Her works covering collages, sculptures and installations are based on material-specific, formal and reception-based considerations. The idea of a proportionality within the individual, inter-related elements and materials becomes the most important organisational principle in her works. With this in mind, the artist questions our viewing habits and our relationship with the exhibition architecture from the start of her exhibition by coating the wall, which is normally painted in white, with a concrete layer.

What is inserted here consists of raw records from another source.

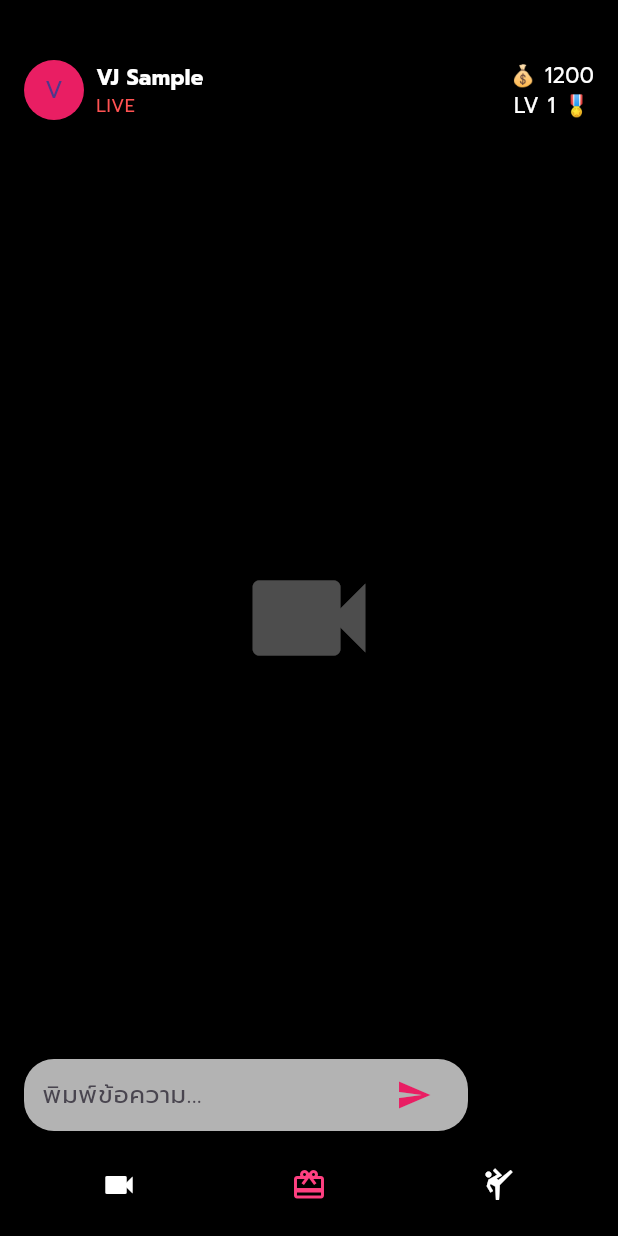
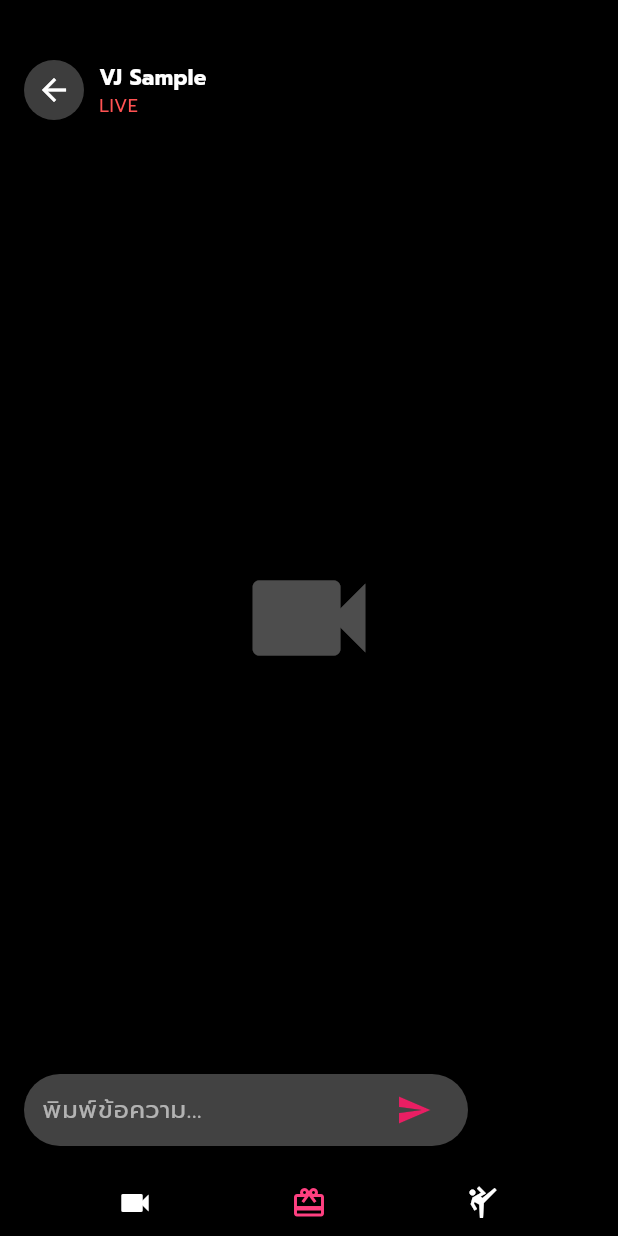
Before and after one commit to parinya112/joylive-ios, a Flutter app: the ViewerRoomPage screen opened by its route, on a phone screen of 412 x 824 dp. Run offline on Flutter 3.47's test engine with Material 3 defaults, Android fonts, the phone set to English and light mode, and no system bars; network calls fail.

Commit message:
Update viewer_room.dart with fixed UI and top stats behavior

```diff
--- a/lib/ui/pages/viewer_room.dart
+++ b/lib/ui/pages/viewer_room.dart
@@ -11,31 +11,34 @@ class ViewerRoomPage extends StatefulWidget {
 }
 
 class _ViewerRoomPageState extends State<ViewerRoomPage> {
-  int coin = 1200;
+  int coin = 1001;
   int exp = 0;
-  int level = 1;
+  int level = 2;
   bool showGiftPopup = false;
+  bool showTopStats = false;
 
   final TextEditingController _chatController = TextEditingController();
   final List<Map<String, dynamic>> chatMessages = [];
 
   final List<Map<String, dynamic>> gifts = [
+    {'name': 'ยูนิคอร์น', 'price': 199},
     {'name': 'หัวใจ', 'price': 10},
     {'name': 'ดอกไม้', 'price': 50},
-    {'name': 'ยูนิคอร์น', 'price': 199},
   ];
 
   void sendGift(Map<String, dynamic> gift) {
-    if (coin >= (gift['price'] as num).toInt()) {
+    final price = (gift['price'] as num).toInt();
+    if (coin >= price) {
       setState(() {
-        coin -= (gift['price'] as num).toInt();
-        exp += (gift['price'] as num).toInt();
+        coin -= price;
+        exp += price;
         level = 1 + (exp / 100).floor();
         chatMessages.add({
           'type': 'gift',
           'msg': '🎁 ส่ง ${gift['name']}',
           'level': level,
         });
+        showTopStats = true;
       });
     }
     setState(() => showGiftPopup = false);
@@ -45,12 +48,9 @@ class _ViewerRoomPageState extends State<ViewerRoomPage> {
     final msg = _chatController.text.trim();
     if (msg.isNotEmpty) {
       setState(() {
-        chatMessages.add({
-          'type': 'chat',
-          'msg': msg,
-          'level': level,
-        });
+        chatMessages.add({'type': 'chat', 'msg': msg, 'level': level});
         _chatController.clear();
+        showTopStats = true;
       });
     }
   }
@@ -58,86 +58,104 @@ class _ViewerRoomPageState extends State<ViewerRoomPage> {
   @override
   Widget build(BuildContext context) {
     return Scaffold(
+      resizeToAvoidBottomInset: true,
       body: Stack(
         children: [
           Container(
             color: Colors.black,
-            child: Center(
-              child: Icon(Icons.videocam, size: 100, color: Colors.white30),
+            child: const Center(
+              child: Icon(Icons.videocam, color: Colors.white30, size: 100),
             ),
           ),
+
+          // Top left: Back + VJ info
           Positioned(
             top: 40,
             left: 16,
-            right: 16,
             child: Row(
-              mainAxisAlignment: MainAxisAlignment.spaceBetween,
               children: [
-                Row(
-                  children: [
-                    CircleAvatar(backgroundColor: Colors.pink, child: Text(widget.vjName[0])),
-                    const SizedBox(width: 8),
+                GestureDetector(
+                  onTap: () => Navigator.pop(context),
+                  child: const CircleAvatar(
+                    backgroundColor: Colors.white24,
+                    child: Icon(Icons.arrow_back, color: Colors.white),
+                  ),
+                ),
+                const SizedBox(width: 10),
                 Column(
                   crossAxisAlignment: CrossAxisAlignment.start,
                   children: [
-                        Text(widget.vjName, style: const TextStyle(color: Colors.white, fontWeight: FontWeight.bold)),
-                        Text(widget.status, style: const TextStyle(color: Colors.redAccent, fontSize: 12)),
-                      ],
-                    ),
-                  ],
-                ),
-                Column(
-                  children: [
-                    Text('💰 $coin', style: const TextStyle(color: Colors.white)),
-                    Text('LV $level 🎖️', style: const TextStyle(color: Colors.white)),
+                    Text(widget.vjName,
+                        style: const TextStyle(color: Colors.white, fontWeight: FontWeight.bold)),
+                    Text(widget.status,
+                        style: const TextStyle(color: Colors.redAccent, fontSize: 12)),
                   ],
                 ),
               ],
             ),
           ),
+
+          // Top right: Coin + Level (เฉพาะตอนส่งของขวัญ/พิมพ์)
+          if (showTopStats)
             Positioned(
-            bottom: 120,
+              top: 40,
+              right: 16,
+              child: Column(
+                crossAxisAlignment: CrossAxisAlignment.end,
+                children: [
+                  Text('💰 $coin', style: const TextStyle(color: Colors.white)),
+                  Text('LV $level 🏅', style: const TextStyle(color: Colors.white)),
+                ],
+              ),
+            ),
+
+          // Chat overlay
+          Positioned(
+            bottom: 130,
             left: 16,
             right: 16,
             child: Column(
-              children: chatMessages.reversed.take(6).map((msg) {
-                return Align(
-                  alignment: Alignment.centerLeft,
-                  child: Container(
-                    margin: const EdgeInsets.only(bottom: 4),
-                    padding: const EdgeInsets.symmetric(horizontal: 10, vertical: 6),
+              crossAxisAlignment: CrossAxisAlignment.start,
+              children: chatMessages.reversed.take(5).map((msg) {
+                return Container(
+                  margin: const EdgeInsets.only(bottom: 6),
+                  padding: const EdgeInsets.symmetric(horizontal: 12, vertical: 6),
                   decoration: BoxDecoration(
-                      color: msg['type'] == 'gift' ? Colors.pinkAccent.withOpacity(0.7) : Colors.black54,
+                    color: msg['type'] == 'gift' ? Colors.pinkAccent : Colors.white24,
                     borderRadius: BorderRadius.circular(20),
                   ),
                   child: Text(
                     'LV ${msg['level']} : ${msg['msg']}',
                     style: const TextStyle(color: Colors.white, fontSize: 14),
                   ),
-                  ),
                 );
               }).toList(),
             ),
           ),
+
+          // Input box
           Positioned(
-            bottom: 70,
+            bottom: 60,
             left: 16,
             right: 100,
             child: Container(
               padding: const EdgeInsets.symmetric(horizontal: 12),
               decoration: BoxDecoration(
-                color: Colors.white70,
-                borderRadius: BorderRadius.circular(20),
+                color: Colors.grey.shade800,
+                borderRadius: BorderRadius.circular(30),
               ),
               child: Row(
                 children: [
                   Expanded(
                     child: TextField(
                       controller: _chatController,
+                      style: const TextStyle(color: Colors.white),
                       decoration: const InputDecoration(
+                        hintText: 'พิมพ์ข้อความ...',
+                        hintStyle: TextStyle(color: Colors.white60),
                         border: InputBorder.none,
-                        hintText: 'พิมพ์ข้อความ...',
                       ),
+                      onTap: () => setState(() => showTopStats = true),
                       onSubmitted: (_) => sendMessage(),
                     ),
                   ),
@@ -149,31 +167,36 @@ class _ViewerRoomPageState extends State<ViewerRoomPage> {
               ),
             ),
           ),
+
+          // Bottom buttons
           Positioned(
             bottom: 10,
-            left: 16,
-            right: 16,
+            left: 32,
+            right: 32,
             child: Row(
               mainAxisAlignment: MainAxisAlignment.spaceAround,
               children: [
-                IconButton(icon: const Icon(Icons.videocam, color: Colors.white), onPressed: () {}),
-                IconButton(
-                  icon: const Icon(Icons.card_giftcard, color: Colors.pinkAccent),
-                  onPressed: () => setState(() => showGiftPopup = true),
+                const Icon(Icons.videocam, color: Colors.white),
+                GestureDetector(
+                  onTap: () => setState(() => showGiftPopup = true),
+                  child: const Icon(Icons.card_giftcard, color: Colors.pinkAccent),
                 ),
-                IconButton(icon: const Icon(Icons.sports_martial_arts, color: Colors.white), onPressed: () {}),
+                const Icon(Icons.sports_martial_arts, color: Colors.white),
               ],
             ),
           ),
+
+          // Gift popup
           if (showGiftPopup)
             Positioned.fill(
               child: GestureDetector(
                 onTap: () => setState(() => showGiftPopup = false),
                 child: Container(
-                  color: Colors.black.withOpacity(0.7),
+                  color: Colors.black.withOpacity(0.8),
                   child: Center(
                     child: Container(
                       padding: const EdgeInsets.all(16),
+                      margin: const EdgeInsets.symmetric(horizontal: 24),
                       decoration: BoxDecoration(
                         color: Colors.white,
                         borderRadius: BorderRadius.circular(20),
```
Lines whose indentation alone changed are shown as unchanged.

Time and again found objects are the starting point of Billy’s working method. They often become the catalyst in the explorations with the material, its respective functionality and reaction to other materials. In the work “Further than the flood” (2010) for instance stones are packed in cellophane. The coming together of these two materials seems strange insofar as stones do not require a protective cover or packaging. The wrapping up of the stones in the transparent cover stands for a process, in which two actually disparate materials come together. The light reflections on the cover are reminiscent of sun’s rays on a water surface. The weightless cellophane cover and the heaviness of the stones correlate and become part of a combined whole.
In some sculptures the artist analyses the relationship of metal and stone, by letting the materiality of one define the form of the other, or the weight of one define the behaviour of the other. (Series “Standard (suppose)”, “Standard (assume)”, “Standard (presume)”, 2010).

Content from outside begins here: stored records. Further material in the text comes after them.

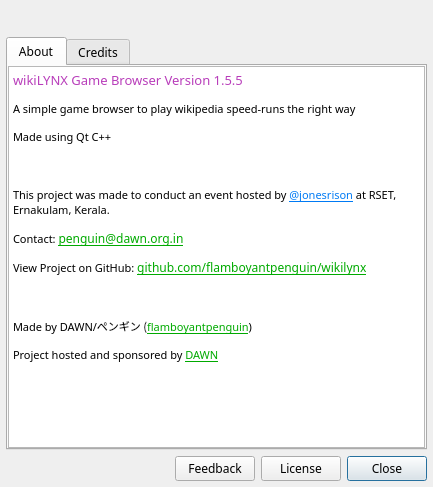
Qt form wikiLYNX/ui/about.ui (flamboyantpenguin/wikilynx) before a commit.
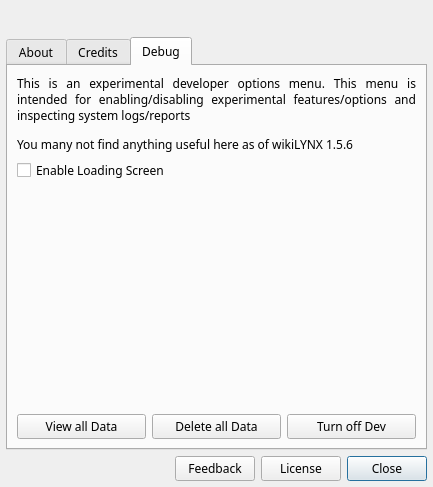
The same form after that commit. The open tabs and pages were chosen to show the change. Icons and pictures are not drawn.

Commit message: Release 1.5.6-C0 - New Level Selector dialog replacing dropdown widget - Performance Improvements - baseList class for simple list views (checkpoints and logs) - New developer options menu in About Dialog - Progress bar turned off by default. Can be turned on from dev options - Fixes #56 - Minor UI Fixes - Performance Improvements

Diff of the .ui file:
```diff
--- a/wikiLYNX/ui/about.ui
+++ b/wikiLYNX/ui/about.ui
@@ -102,6 +102,9 @@
      <property name="currentIndex">
       <number>0</number>
      </property>
+     <property name="tabBarAutoHide">
+      <bool>false</bool>
+     </property>
      <widget class="QWidget" name="aboutTab">
       <attribute name="title">
        <string>About</string>
@@ -150,10 +153,11 @@
 li.unchecked::marker { content: &quot;\2610&quot;; }
 li.checked::marker { content: &quot;\2612&quot;; }
 &lt;/style&gt;&lt;/head&gt;&lt;body style=&quot; font-family:'Comfortaa'; font-size:10pt; font-weight:400; font-style:normal;&quot;&gt;
-&lt;p style=&quot; margin-top:12px; margin-bottom:12px; margin-left:0px; margin-right:0px; -qt-block-indent:0; text-indent:0px;&quot;&gt;&lt;span style=&quot; color:#b83dba;&quot;&gt;wikiLYNX Game Browser Version 1.5.5&lt;/span&gt;&lt;/p&gt;
+&lt;p style=&quot; margin-top:12px; margin-bottom:12px; margin-left:0px; margin-right:0px; -qt-block-indent:0; text-indent:0px;&quot;&gt;&lt;span style=&quot; color:#b83dba;&quot;&gt;wikiLYNX Game Browser Version 1.5.6&lt;/span&gt;&lt;/p&gt;
 &lt;p style=&quot; margin-top:12px; margin-bottom:12px; margin-left:0px; margin-right:0px; -qt-block-indent:0; text-indent:0px;&quot;&gt;&lt;span style=&quot; font-size:8pt;&quot;&gt;A simple game browser to play wikipedia speed-runs the right way &lt;/span&gt;&lt;/p&gt;
 &lt;p style=&quot; margin-top:12px; margin-bottom:12px; margin-left:0px; margin-right:0px; -qt-block-indent:0; text-indent:0px;&quot;&gt;&lt;span style=&quot; font-size:8pt;&quot;&gt;Made using Qt C++&lt;/span&gt;&lt;/p&gt;
 &lt;p style=&quot;-qt-paragraph-type:empty; margin-top:0px; margin-bottom:0px; margin-left:0px; margin-right:0px; -qt-block-indent:0; text-indent:0px;&quot;&gt;&lt;br /&gt;&lt;/p&gt;
+&lt;p style=&quot; margin-top:0px; margin-bottom:0px; margin-left:0px; margin-right:0px; -qt-block-indent:0; text-indent:0px;&quot;&gt;&lt;a href=&quot;https://projects.dawn.org.in/wikilynx&quot;&gt;&lt;span style=&quot; font-size:8pt; text-decoration: underline; color:#007af4;&quot;&gt;projects.dawn.org.in/wikilynx&lt;/span&gt;&lt;/a&gt;&lt;/p&gt;
 &lt;p style=&quot; margin-top:12px; margin-bottom:12px; margin-left:0px; margin-right:0px; -qt-block-indent:0; text-indent:0px;&quot;&gt;&lt;span style=&quot; font-size:8pt;&quot;&gt;This project was made to conduct an event hosted by &lt;/span&gt;&lt;a href=&quot;https://jonesrison.github.io/&quot;&gt;&lt;span style=&quot; font-size:8pt; text-decoration: underline; color:#007af4;&quot;&gt;@jonesrison&lt;/span&gt;&lt;/a&gt;&lt;span style=&quot; font-size:8pt;&quot;&gt; at RSET, Ernakulam, Kerala. &lt;/span&gt;&lt;/p&gt;
 &lt;p style=&quot; margin-top:12px; margin-bottom:12px; margin-left:0px; margin-right:0px; -qt-block-indent:0; text-indent:0px;&quot;&gt;&lt;span style=&quot; font-size:8pt;&quot;&gt;Contact: &lt;/span&gt;&lt;a href=&quot;mailto:penguin@dawn.org.in&quot;&gt;&lt;span style=&quot; font-size:9pt; text-decoration: underline; color:#00aa00;&quot;&gt;penguin@dawn.org.in&lt;/span&gt;&lt;/a&gt;&lt;/p&gt;
 &lt;p style=&quot; margin-top:12px; margin-bottom:12px; margin-left:0px; margin-right:0px; -qt-block-indent:0; text-indent:0px;&quot;&gt;&lt;span style=&quot; font-size:8pt;&quot;&gt;View Project on GitHub: &lt;/span&gt;&lt;a href=&quot;https://github.com/flamboyantpenguin/wikilynx&quot;&gt;&lt;span style=&quot; font-size:9pt; text-decoration: underline; color:#00aa00;&quot;&gt;github.com/flamboyantpenguin/wikilynx&lt;/span&gt;&lt;/a&gt;&lt;/p&gt;
@@ -234,6 +238,112 @@
        </item>
       </layout>
      </widget>
+     <widget class="QWidget" name="debugTab">
+      <attribute name="icon">
+       <iconset theme="dev"/>
+      </attribute>
+      <attribute name="title">
+       <string>Debug</string>
+      </attribute>
+      <layout class="QVBoxLayout" name="verticalLayout_4">
+       <item>
+        <widget class="QLabel" name="devMode_description">
+         <property name="text">
+          <string>&lt;html&gt;&lt;head/&gt;&lt;body&gt;&lt;p&gt;This is an experimental developer options menu. This menu is intended for enabling/disabling experimental features/options and inspecting system logs/reports &lt;/p&gt;&lt;p&gt;You many not find anything useful here as of wikiLYNX 1.5.6 &lt;/p&gt;&lt;/body&gt;&lt;/html&gt;</string>
+         </property>
+         <property name="alignment">
+          <set>Qt::AlignmentFlag::AlignJustify|Qt::AlignmentFlag::AlignVCenter</set>
+         </property>
+         <property name="wordWrap">
+          <bool>true</bool>
+         </property>
+        </widget>
+       </item>
+       <item>
+        <widget class="QCheckBox" name="coolLoadingScreen">
+         <property name="text">
+          <string>Enable Loading Screen</string>
+         </property>
+         <property name="icon">
+          <iconset theme="power"/>
+         </property>
+        </widget>
+       </item>
+       <item>
+        <layout class="QGridLayout" name="gridLayout">
+         <item row="3" column="2">
+          <spacer name="verticalSpacer_2">
+           <property name="orientation">
+            <enum>Qt::Orientation::Vertical</enum>
+           </property>
+           <property name="sizeHint" stdset="0">
+            <size>
+             <width>20</width>
+             <height>40</height>
+            </size>
+           </property>
+          </spacer>
+         </item>
+         <item row="5" column="2">
+          <widget class="QPushButton" name="turnOffDev">
+           <property name="text">
+            <string>Turn off Dev</string>
+           </property>
+           <property name="icon">
+            <iconset theme="toggle_off"/>
+           </property>
+          </widget>
+         </item>
+         <item row="3" column="1">
+          <spacer name="verticalSpacer">
+           <property name="orientation">
+            <enum>Qt::Orientation::Vertical</enum>
+           </property>
+           <property name="sizeHint" stdset="0">
+            <size>
+             <width>20</width>
+             <height>40</height>
+            </size>
+           </property>
+          </spacer>
+         </item>
+         <item row="5" column="1">
+          <widget class="QPushButton" name="selfDestruct">
+           <property name="text">
+            <string>Delete all Data</string>
+           </property>
+           <property name="icon">
+            <iconset theme="delete"/>
+           </property>
+          </widget>
+         </item>
+         <item row="5" column="0">
+          <widget class="QPushButton" name="viewDataDir">
+           <property name="text">
+            <string>View all Data</string>
+           </property>
+           <property name="icon">
+            <iconset theme="save"/>
+           </property>
+          </widget>
+         </item>
+         <item row="3" column="0">
+          <spacer name="verticalSpacer_3">
+           <property name="orientation">
+            <enum>Qt::Orientation::Vertical</enum>
+           </property>
+           <property name="sizeHint" stdset="0">
+            <size>
+             <width>20</width>
+             <height>40</height>
+            </size>
+           </property>
+          </spacer>
+         </item>
+        </layout>
+       </item>
+      </layout>
+     </widget>
     </widget>
    </item>
    <item>
```
Left out of the diff: 6 changed lines with no effect on the pictures. The commit also changes 131 other files.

The video “Hands Bar” (2010) is about the swinging of a body that holds onto a bar with the hands. The recording focuses on the hands and the bar, which shows the interaction of weight and metal. The bar bends, then becomes straight during the short transition and bends once again. The mobility of the hands, their physical fragility and softness, stands in contrast to the hardness of the metal that elastically bends despite its apparent rigidity.
The work “Digestion” (2010) shows references to a filled plate and offers a reference to the exhibition’s title from its content. Three Times a Day can also be understood as food for the mind. It is clear to the artist that humans are also nurtured by the world around them and this is often an important starting point for her works.
Image: Vanessa Billy, Meet Me at Dawn, 2010
Opening Saturday 29 January
St. Jakob-Strasse 170 - Basel
Opening Hours Tue, Thu – Sun 11 AM – 5 PM · Wed 2 – 8 PM